1st Edition

Stress, Crowding, and Blood Pressure in Prison

    Originally published in 1987, the purpose of Stress, Crowding, and Blood Pressure in Prison was to present, in a single location, the rationale, background, methods, principal results, analyses, interpretations, and conclusions of the authors’ studies at Massachusetts correctional institutions. Employing a longitudinal method for studying 568 inmates, the authors drew on psychological, social and health sciences assessments to identify the effects of housing mode, prison employment, leisure activities, disciplinary actions, and personal and sociodemographic characteristics to identify what was particularly stressful for inmates. A parallel study of prison staff and a specific series of conclusions and recommendations concludes the book.

    Introduction and Overview.  1. The Study of Human Crowding  2. Studies of Crowding and of Health in the Prison Setting  3. Blood Pressure as a Measure of Psychosocial Stress  4. The Initial Cross-Sectional Study  5. Middlesex County House of Correction and Jail  6. The Methods of the Longitudinal Study  7. Correlates of Blood Pressure at the Start of Imprisonment  8. Changes in Housing Mode: Effects on Blood Pressure, Perceptions, Mood, and Symptoms  9. Correlates of Blood Pressure Throughout the Sentence  10. Time Trends in Inmate Activities and Perceptions  11. Health Status of Inmates of Billerica  12. Job-Related Stress Among Correctional Officers  13. Summary, Synthesis, and Recommendations.  Appendixes.  References.  Author Index.  Subject Index.
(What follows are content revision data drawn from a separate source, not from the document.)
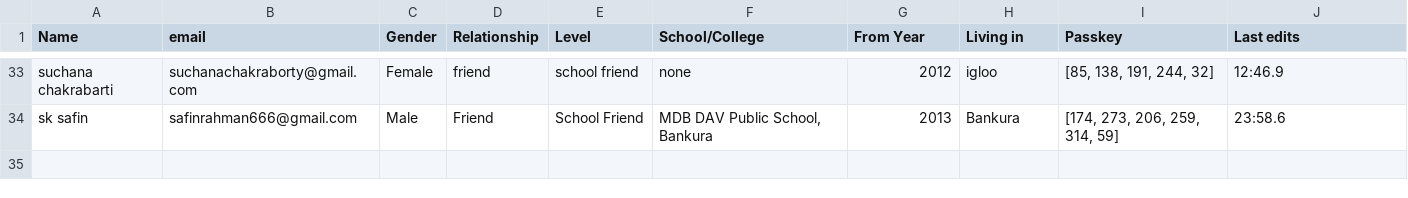
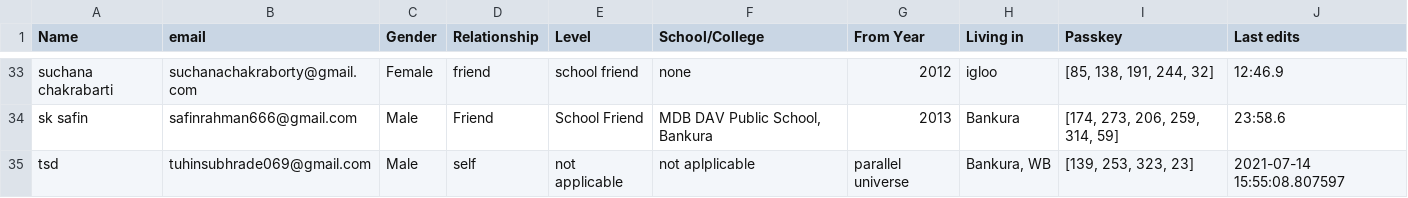
Before and after one commit to Gituhin/Friends-Data, a CSV file: database.csv, drawn as a sheet; only a part is shown, gaps mark what is left out; the diff names each change by its address in the sheet, - before the commit and + after, or states it on an @@ line.

Commit message:
Commit by tsd

```diff
--- a/database.csv
+++ b/database.csv
+row 35: tsd | tuhinsubhrade069@gmail.com | Male | self | not applicable | not aplplicable | parallel universe | Bankura, WB | [139, 253, 323, 23] | 2021-07-14 15:55:08.807597
```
    Adrian M. Ostfeld, Stanislav V. KKasl, David A. D'Atri, Edward F. Fitzgerald